Re: White Rock critic under fire in U.S., Oct. 14.
Dean Berkeley is quoted in this article that his family history in the city dates back to the late 19th century and that Peace Arch Hospital’s Berkeley Pavilion was named in honour of his grandfather.
He may well be related to early pioneers, but there is no historical data referencing this name in either White Rock or Surrey archives. Noted historians in both areas cannot verify his claims.
As editor of the local newspaper at the time, I covered both the construction and opening of the Berkeley Private Hospital, touted as one of the first and finest private facilities in B.C.

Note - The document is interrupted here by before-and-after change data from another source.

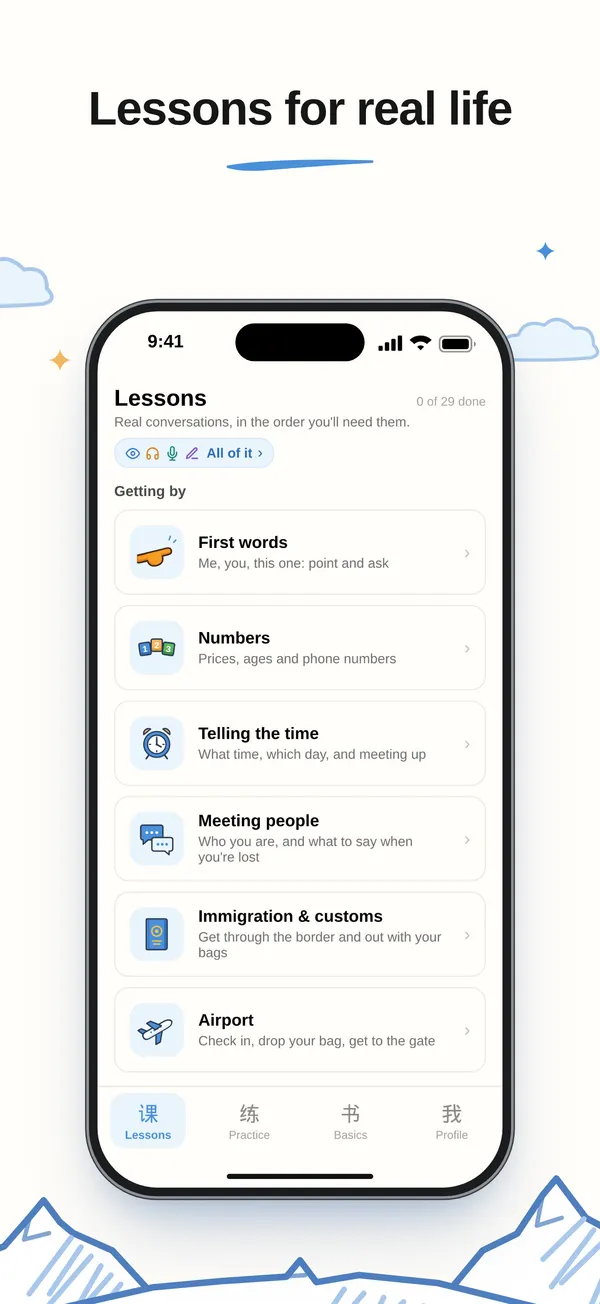
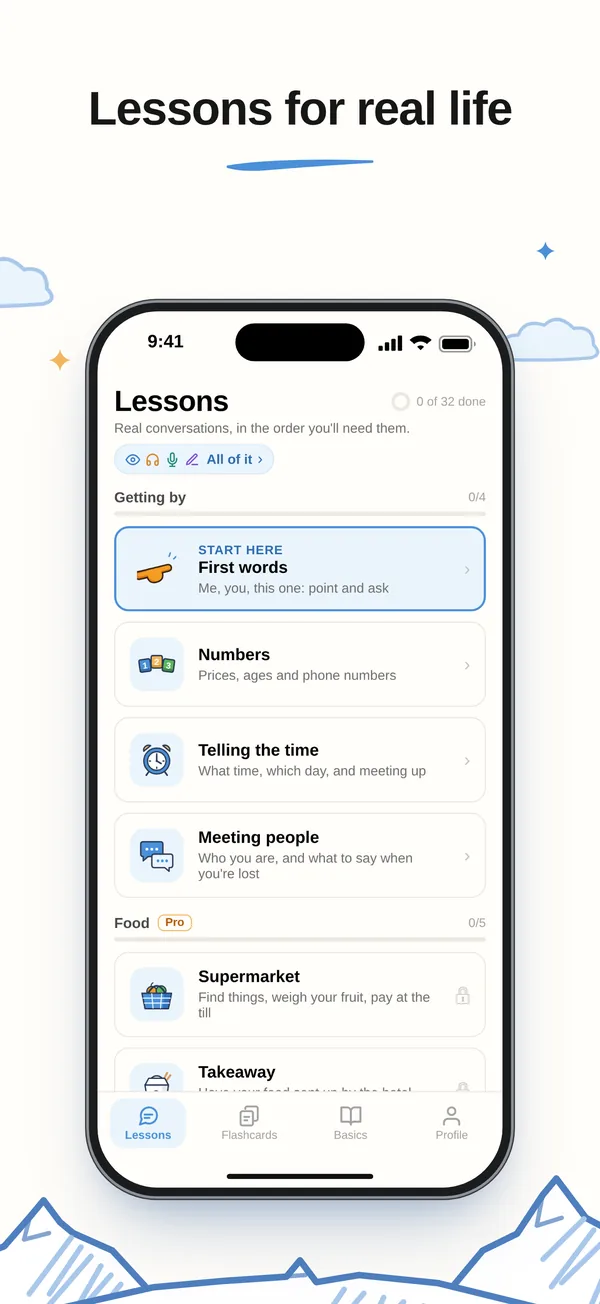
Mandarin Hero: Blog in the top menu, and 'speak Chinese for real' instead of 'a few minutes a day'
The landing page, its screenshots and share image follow the stores' new
copy; 32 lessons, and Flashcards where it said Practice.

Claude-Session: https://claude.ai/code/session_01RWYaChtk6HuFR3oHmpeT9F

diff --git a/site/layouts/apps/mandarinhero.html b/site/layouts/apps/mandarinhero.html
@@ -9,7 +9,7 @@
           <img src="{{ .Params.icon }}" alt="" class="mh-app-icon">
           <span>{{ .Title }}</span>
         </div>
-        <h1 class="mh-title">Master Chinese,<br>a few minutes a day</h1>
+        <h1 class="mh-title">Speak Chinese<br>for real</h1>
         <span class="mh-swoosh" aria-hidden="true"></span>
         <p class="mh-lead">Learn the Mandarin people actually speak. Lessons for real life, said out loud, and words that come back right before you'd forget them.</p>
         {{ partial "mh-get" . }}
@@ -37,7 +37,7 @@
         <div class="mh-step">
           <span class="mh-char">练</span>
           <h3>Make it stick</h3>
-          <p>A few minutes of practice a day. Every word comes back right before you'd forget it, until you know it for good.</p>
+          <p>Flashcards bring every word back right before you'd forget it, until you know it for good.</p>
         </div>
       </div>
       {{ with .Params.video }}
@@ -52,7 +52,7 @@
     </div>
     <div class="mh-gallery" tabindex="0" aria-label="Screenshots">
       {{ range $i, $alt := slice
-        "Master Chinese, a few minutes a day"
+        "Speak Chinese for real"
         "Lessons for real life"
         "Hear how people really talk"
         "Then say your part out loud"
@@ -73,7 +73,7 @@
         <div><h3>Audio on every line</h3><p>Every lesson's words, phrases and conversations are spoken, so your ear learns along with your eyes.</p></div>
         <div><h3>Tones from day one</h3><p>Hear and practise the four tones from the start, so you're understood when you speak.</p></div>
         <div><h3>A story for every character</h3><p>Each character's parts are named and coloured, with a short hook to remember how it's written.</p></div>
-        <div><h3>HSK 1 to 6</h3><p>Switch on whole HSK levels in Practice when you want more: all 5,000 words, with examples.</p></div>
+        <div><h3>HSK 1 to 6</h3><p>Switch on whole HSK levels in Flashcards when you want more: all 5,000 words, with examples.</p></div>
         <div><h3>English and Dutch</h3><p>The whole app, and every card, in either language.</p></div>
       </div>
     </div>
@@ -88,7 +88,7 @@
           <p class="mh-price">€0</p>
           <ul>
             <li>The first four lessons: first words, numbers, telling the time and meeting people</li>
-            <li>HSK 1 and 2 in Practice</li>
+            <li>HSK 1 and 2 in Flashcards</li>
             <li>Reviews of everything you've learned, forever</li>
           </ul>
         </div>
@@ -97,8 +97,8 @@
           <p class="mh-price">€39.99<small> / year</small></p>
           <p class="mh-price-note">7 days free, then yearly. Or €5.99 a month, or €79.99 once.</p>
           <ul>
-            <li>All 29 lessons, from the hotel to KTV</li>
-            <li>HSK 1 to 6 in Practice</li>
+            <li>All 32 lessons, from the hotel to the pharmacy</li>
+            <li>HSK 1 to 6 in Flashcards</li>
             <li>New lessons as they come, at no extra cost</li>
           </ul>
         </div>

diff --git a/site/layouts/partials/nav.html b/site/layouts/partials/nav.html
@@ -2,6 +2,9 @@
   <div class="n-wrap n-nav-inner">
     <a href="/" class="n-logo"><img src="/img/logo.svg" alt="Nuli" width="104" height="40"></a>
     <nav class="n-nav-links" aria-label="Main">
+      {{- if hasPrefix .RelPermalink "/apps/mandarinhero/" }}
+      <a href="/apps/mandarinhero/blog/">Blog</a>
+      {{- end }}
       <a href="/#apps">Apps</a>
       <a href="/#about">About</a>
       <a href="/#contact">Contact</a>

diff --git a/src/css/imports/_nuli.scss b/src/css/imports/_nuli.scss
@@ -34,6 +34,10 @@
   justify-content: space-between;
 }
 
+.n-logo {
+  flex-shrink: 0;
+}
+
 .n-logo img {
   display: block;
   height: 1.6rem;
@@ -42,7 +46,13 @@
 
 .n-nav-links {
   display: flex;
-  gap: 1.5rem;
+  gap: 1rem;
+}
+
+@media (min-width: 30em) {
+  .n-nav-links {
+    gap: 1.5rem;
+  }
 }
 
 .n-nav-links a {

diff --git a/site/content/apps/mandarinhero/_index.md b/site/content/apps/mandarinhero/_index.md
@@ -1,12 +1,12 @@
 ---
 title: Mandarin Hero
-seoTitle: "Mandarin Hero: learn everyday spoken Mandarin, a few minutes a day"
+seoTitle: "Mandarin Hero: speak everyday Chinese for real"
 tagline: Speak everyday Mandarin, one real-life situation at a time
-description: Learn the Mandarin people actually speak. Lessons for real life, said out loud, and words that come back right before you'd forget. A few minutes a day.
+description: Learn the Mandarin people actually speak. Lessons for real life, said out loud, and words that come back right before you'd forget them, so every hour you put in counts.
 status: live
 category: Education
 summary: Lessons built around real situations, like ordering food, taking a taxi or chatting on WeChat. You hear each conversation, then say your part out loud.
-highlights: ["29 real-life lessons, with audio on every line", "Spaced repetition that brings words back right before you'd forget", "Fully in English or Dutch"]
+highlights: ["32 real-life lessons, with audio on every line", "Spaced repetition that brings words back right before you'd forget", "Fully in English or Dutch"]
 layout: mandarinhero
 icon: /img/apps/mandarinhero/icon.png
 images: ["img/apps/mandarinhero/og.jpg"]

When tenders for construction were called in 1961, Neil Cook, a Vancouver lawyer and major shareholder, said the hospital to be built on purchased land between Vine and Russell would be known as The Berkeley, as he had been involved with a similar facility in Berkeley, Calif., so the name seemed appropriate.
There was never any reference to a local connection.
Cook was joined in the project by several local investors, including Alex Reid, an accountant and son of pioneer Senator Tom Reid, and Surrey business leaders Frank McKinnnon and Alan Davidson. The facility opened amidst much fanfare in August 1962, drawing a host of guests including health minister Eric Martin.
Grandpa Berkeley did not appear to be among them.
In 1966, the board of White Rock District Hospital Society – soon to become Peace Arch – felt the Berkeley should become a public facility and part of the existing hospital. Board chairman Bob Hassell opened negotiations with the owners, which resulted in the hospital society purchasing the Berkeley for $550,000, most of which was recovered through provincial grants.
I was a board member at the time.
In September 1967, I served as MC at an event formally finalizing the purchase attended by the original owners, hospital society members and other guests. No one by the name of Berkeley was in attendance or they would certainly have been introduced.
Vin Coyne, White Rock